Count every line below that holds "page". The answer is the number alone.

§ **Dataset entries**:

◆ ◆ ◆ ◆ ◆

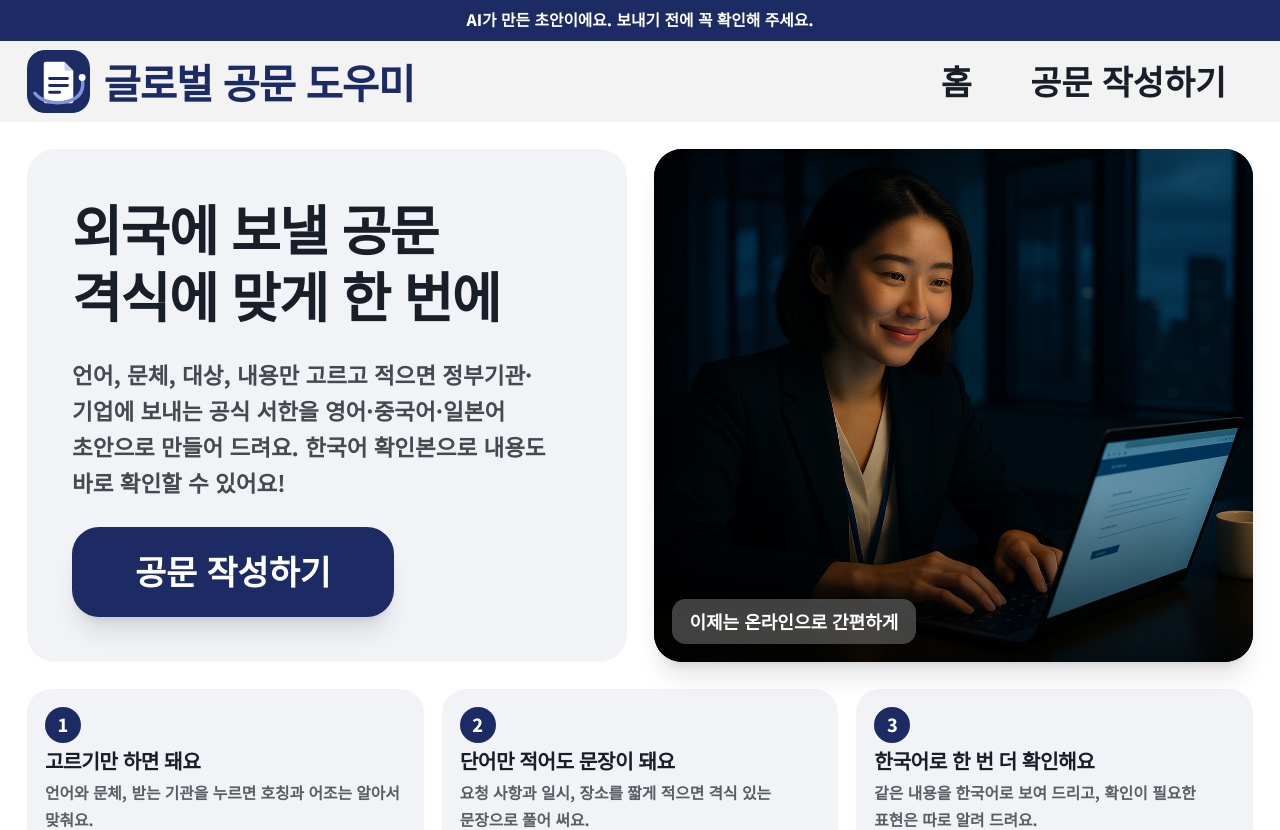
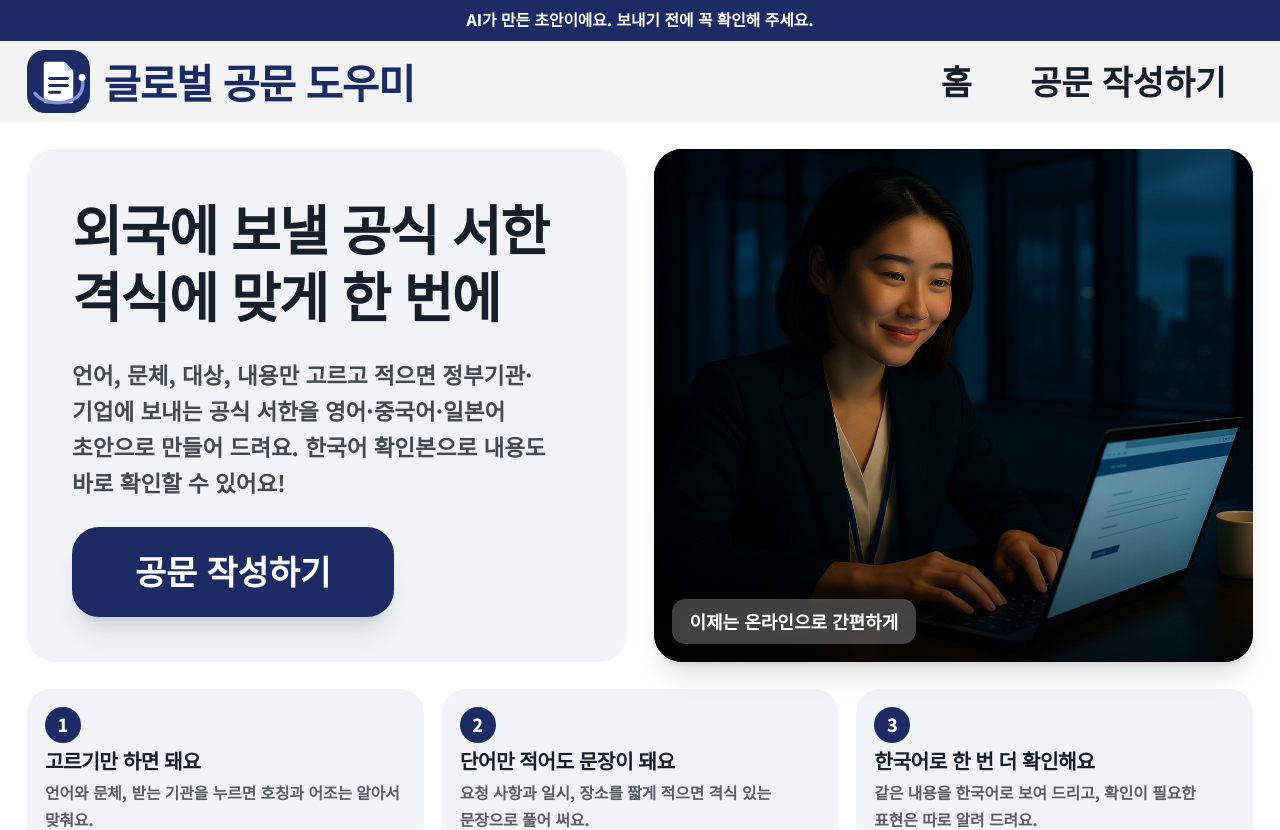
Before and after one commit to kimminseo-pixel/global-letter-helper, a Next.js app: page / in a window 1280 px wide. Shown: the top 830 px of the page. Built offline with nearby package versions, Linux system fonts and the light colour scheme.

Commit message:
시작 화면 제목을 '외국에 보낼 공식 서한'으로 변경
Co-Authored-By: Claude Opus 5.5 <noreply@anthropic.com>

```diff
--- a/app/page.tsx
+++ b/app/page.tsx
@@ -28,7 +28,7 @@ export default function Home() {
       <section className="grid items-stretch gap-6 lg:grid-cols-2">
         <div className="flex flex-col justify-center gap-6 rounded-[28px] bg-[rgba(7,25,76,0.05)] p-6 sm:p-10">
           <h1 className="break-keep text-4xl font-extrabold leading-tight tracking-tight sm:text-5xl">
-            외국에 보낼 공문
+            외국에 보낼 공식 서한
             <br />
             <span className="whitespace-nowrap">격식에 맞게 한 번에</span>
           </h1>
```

◆ ◆ ◆ ◆ ◆

§ **Written answer**:
3